Layla F. Saad, public speaker and author of Me and White Supremacy: Combat Racism, Change the World, and Become a Good Ancestor, truly dedicated herself to writing after a powerful personal realization in 2017. That realization is summed up by the title of a blog post she wrote: “I Need to Talk to Spiritual White Women About White Supremacy.” That post, which went viral, was a turning point in Saad’s career. “It was this article that really initiated me into the work of antiracism,” Saad says, “but it was also this piece that made me realize it was time to seriously commit to the work of writing.”

While many readers applauded Saad and her ideas about the responsibility white women bear in confronting white supremacy, others expressed discomfort and outrage. “I received a lot of backlash from white people who were offended at some of the ideas that I was talking about,” Saad says.

But, a year after that blog post, Saad was still hearing from readers and was asking herself an important question: “What had the white people who had been following me on social media for some time learned about themselves and white supremacy?” As she sought to answer this question, she made an observation. White readers who had engaged with her and followed her discussions seemed less likely to respond defensively to the difficult topic. “I wondered what it was that had made them less fragile and more resilient when it came to racial conversations,” Saad says.

The next morning, Saad kicked off a new antiracism project on Instagram intended to inform and educate white readers on topics including “white fragility, tone policing, white silence, cultural appropriation, and white centering.” Saad presented the project as a “28-day challenge” for white readers. For each of the 28 days, Saad identified the topics, provided examples, and invited readers to journal about different aspects of white supremacy. The #MeAndWhiteSupremacy challenge was so popular that Saad decided to expand it. In November 2018, she published a free digital edition of the Me and White Supremacy Workbook. In three days, the book had been downloaded more than 11,000 times. Within six months, the number of downloads shot to 100,000, with endorsements from people like Robin DiAngelo, Glennon Doyle, Elizabeth Gilbert, and Anne Hathaway. The workbook also caught the attention of the publishing world, with the team at Sourcebooks recognizing that Saad’s challenge to white readers had the potential to resonate even further.

Opening Eyes, Inviting Conversation

As an introvert—but one who isn’t shy— Saad’s favorite public speaking platforms are those that allow for intimate and meaningful conversations. On Saad’s Good Ancestor Podcast, she conducts one-on-one interviews with guests from a wide range of personal and professional backgrounds to “really explore things that matter.” One question she asks her guests is, “Who are the ancestors—living or transitioned, societal or familial—who have influenced you on your journey?”

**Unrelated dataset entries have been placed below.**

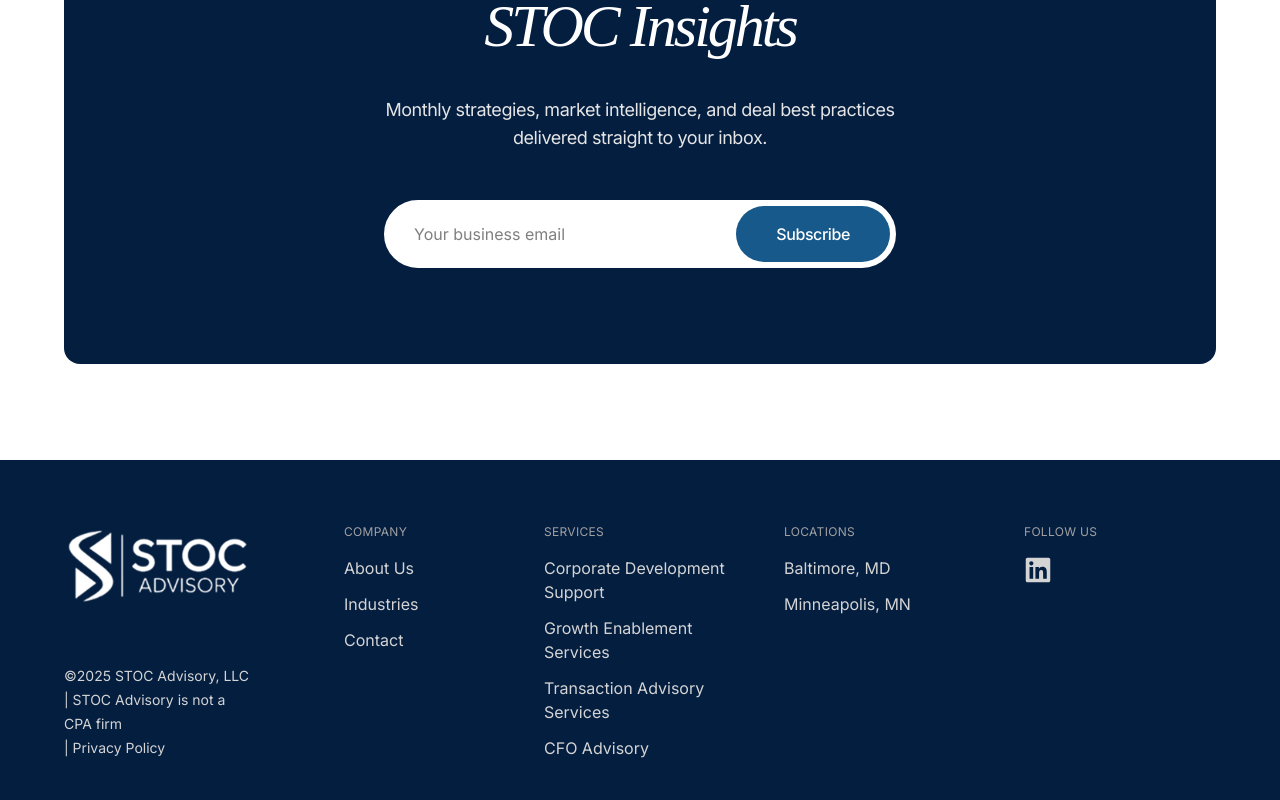
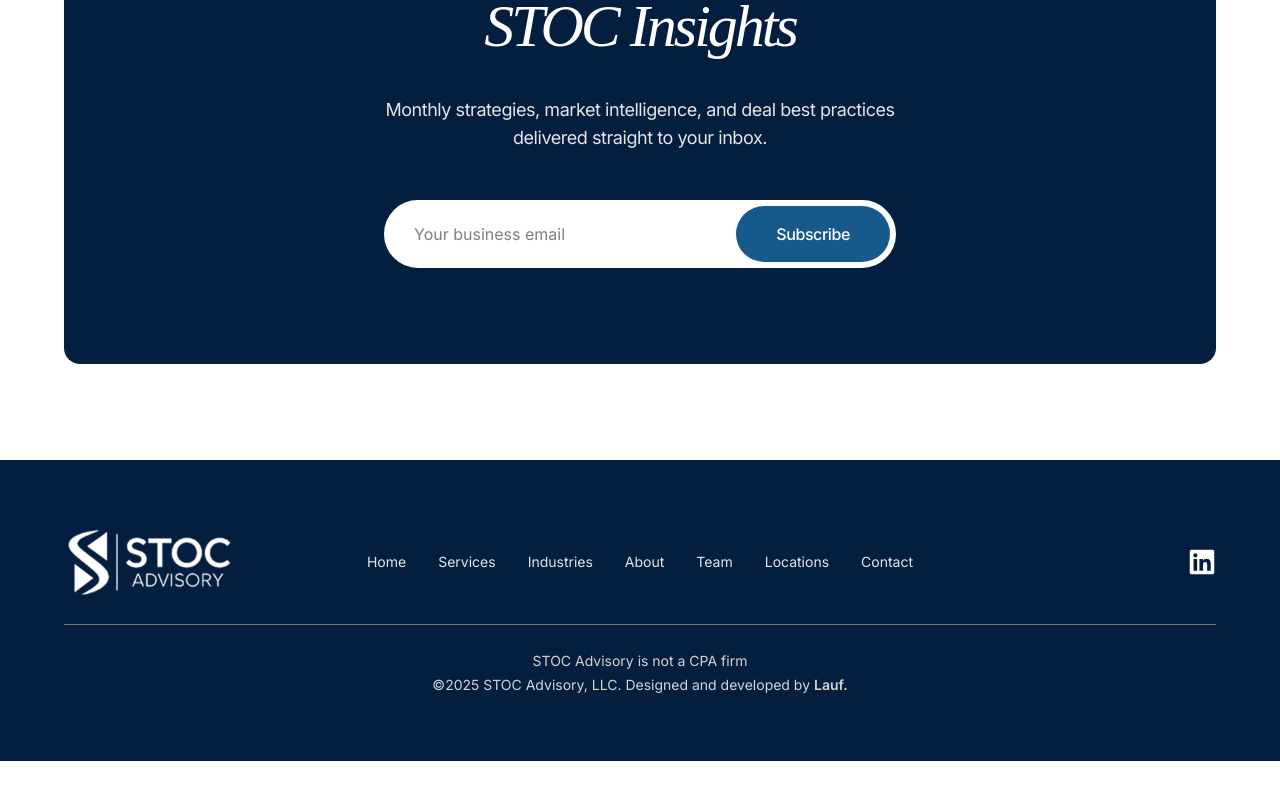
Before and after one commit to mhlauf1/stoc, a Next.js app: page / in a window 1280 px wide. Shown: the part 2922-3722 px from the top of the page. After the commit the page ends 3683 px from the top, so only its background shows below. Built offline with nearby package versions, Linux system fonts and the light colour scheme.

Commit message:
updating footer

```diff
--- a/src/components/Footer.tsx
+++ b/src/components/Footer.tsx
@@ -6,11 +6,74 @@
 export default function Footer() {
   return (
     <footer className="bg-[#041E40] px-6 md:px-[5%] py-16">
-      <div
-        className="grid grid-cols-1 md:grid-cols-5 gap-y-10
+      <div className="flex flex-col-reverse md:flex-row w-full gap-8 md:gap-0 justify-between items-start md:items-center">
+        <div className="flex flex-col flex-1 gap-4">
+          <Link href="/">
+            <Image
+              src="/stoc-main-logo-cropped.png"
+              width={250}
+              height={200}
+              alt="STOC Advisory"
+              className="filter w-[175px] brightness-0 invert"
+            />
+          </Link>
+        </div>
+        <div className="flex flex-col text-sm flex-1 justify-center text-neutral-200  duration-300 md:flex-row gap-4 md:gap-8 items-start md:items-center">
+          <Link className="hover:text-white duration-300 " href="/">
+            Home
+          </Link>
+          <Link className="hover:text-white duration-300 " href="/services">
+            Services
+          </Link>
+          <Link className="hover:text-white duration-300 " href="/industries">
+            Industries
+          </Link>
+          <Link className="hover:text-white duration-300 " href="/about">
+            About
+          </Link>
+          <Link className="hover:text-white duration-300 " href="/about/team">
+            Team
+          </Link>
+          <Link
+            className="hover:text-white duration-300 "
+            href="/about/locations"
+          >
+            Locations
+          </Link>
+          <Link className="hover:text-white duration-300 " href="/contact">
+            Contact
+          </Link>
+        </div>
+        <div className="flex flex-1 items-end flex-col ">
+          <FaLinkedin
+            size={28}
+            className="hover:text-white text-white cursor-pointer transition-colors duration-200"
+          />
+        </div>
+      </div>
+      <div className="w-full h-[1px] bg-neutral-500 my-6"></div>
+      <div className="text justify-center items-center flex-col">
+        <p className="text-neutral-300 text-start md:text-center text-sm leading-6">
+          STOC Advisory is not a CPA firm
+        </p>
+        <p className="text-neutral-300 ext-start md:text-center text-sm leading-6">
+          ©2025 STOC Advisory, LLC.{" "}
+          <span className="text-neutral-300  text-xs md:text-sm  text-center md:text-left">
+            Designed and developed by{" "}
+            <a
+              href="https://www.lauf.co"
+              target="_blank"
+              className="font-semibold"
+            >
+              Lauf.
+            </a>
+          </span>
+        </p>
+      </div>
+      {/* <div
+        className="grid grid-cols-1 md:grid-cols-4 gap-y-10
                       md:gap-x-12"
       >
-        {/* Logo & Tagline */}
         <div className="flex flex-col justify-between gap-6">
           <Link href="/">
             <Image
@@ -22,11 +85,10 @@
             />
           </Link>
           <p className="text-neutral-300 text-sm leading-6">
-            ©2025 STOC Advisory, LLC | STOC Advisory is not a CPA firm <br /> |
-            <a> Privacy Policy</a>
+            ©2025 STOC Advisory, LLC <br /> | STOC Advisory is not a CPA firm{" "}
+            <br /> |<a> Privacy Policy</a>
           </p>
         </div>
-        {/* Company */}
         <div className="flex md:ml-10 flex-col gap-4">
           <h4 className="text-neutral-400 uppercase text-xs tracking-wide">
             Company
@@ -49,7 +111,6 @@
           </ul>
         </div>
 
-        {/* Services */}
         <div className="flex flex-col gap-4">
           <h4 className="text-neutral-400 uppercase text-xs tracking-wide">
             Services
@@ -72,30 +133,12 @@
             ))}
           </ul>
         </div>
-
-        {/* Locations */}
-        <div className="flex flex-col gap-4">
-          <h4 className="text-neutral-400 uppercase text-xs tracking-wide">
-            Locations
-          </h4>
-          <ul className="space-y-3 text-neutral-300">
-            {["Baltimore, MD", "Minneapolis, MN"].map((loc) => (
-              <li
-                key={loc}
-                className="hover:text-white transition-colors duration-200"
-              >
-                {loc}
-              </li>
-            ))}
-          </ul>
-        </div>
-
-        {/* Social */}
-        <div className="flex flex-col gap-4">
+        <div className="flex flex-col justify-between h-full gap-4">
+          <div>
             <h4 className="text-neutral-400 uppercase text-xs tracking-wide">
               Follow Us
             </h4>
-          <div className="flex space-x-4 text-neutral-300">
+            <div className="flex space-x-4 mt-3 text-neutral-300">
               <Link
                 href="https://www.linkedin.com/company/stoc-advisory/"
                 target="_blank"
@@ -107,7 +150,20 @@
               </Link>
             </div>
           </div>
+          <div>
+            <p className="text-neutral-300  text-xs md:text-sm  text-center md:text-left">
+              Designed and developed by{" "}
+              <a
+                href="https://www.lauf.co"
+                target="_blank"
+                className="font-semibold"
+              >
+                Lauf.
+              </a>
+            </p>
           </div>
+        </div>
+      </div> */}
     </footer>
   );
 }
```
Lines whose indentation alone changed are shown as unchanged.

In Me and White Supremacy—an expanded, in-depth adaptation of her original workbook, which the author sees as a stepping-stone for people who want to fight racism—Saad also invites readers to answer that question, while urging them to become better ancestors themselves. “I define being a good ancestor as living and leading your life in a way that leaves a legacy of healing and liberation for those who are here in this lifetime, and those who will come after we are gone,” Saad says. “I believe we are all living ancestors right now and that the way we choose to be in the world, and the things we choose to create, matters not only to us but also to everyone who will ever come into contact with our legacy.”

And, Saad says, there’s no reason to wait until adulthood to begin aspiring to be a good ancestor. In fact, she is currently working on a young readers’ edition of Me and White Supremacy, which will be published in 2020. She hopes that by discussing race and white supremacy with young white readers, they will better grasp their complicity in the system and will be better equipped to help demolish it.

“Black people, indigenous people, and people of color have chosen to courageously defy white supremacy throughout time, often at great cost to themselves and their loved ones,” Saad says. “We will continue to do our work; however, it is up to people with white privilege to do their work, too, if real change is to happen.”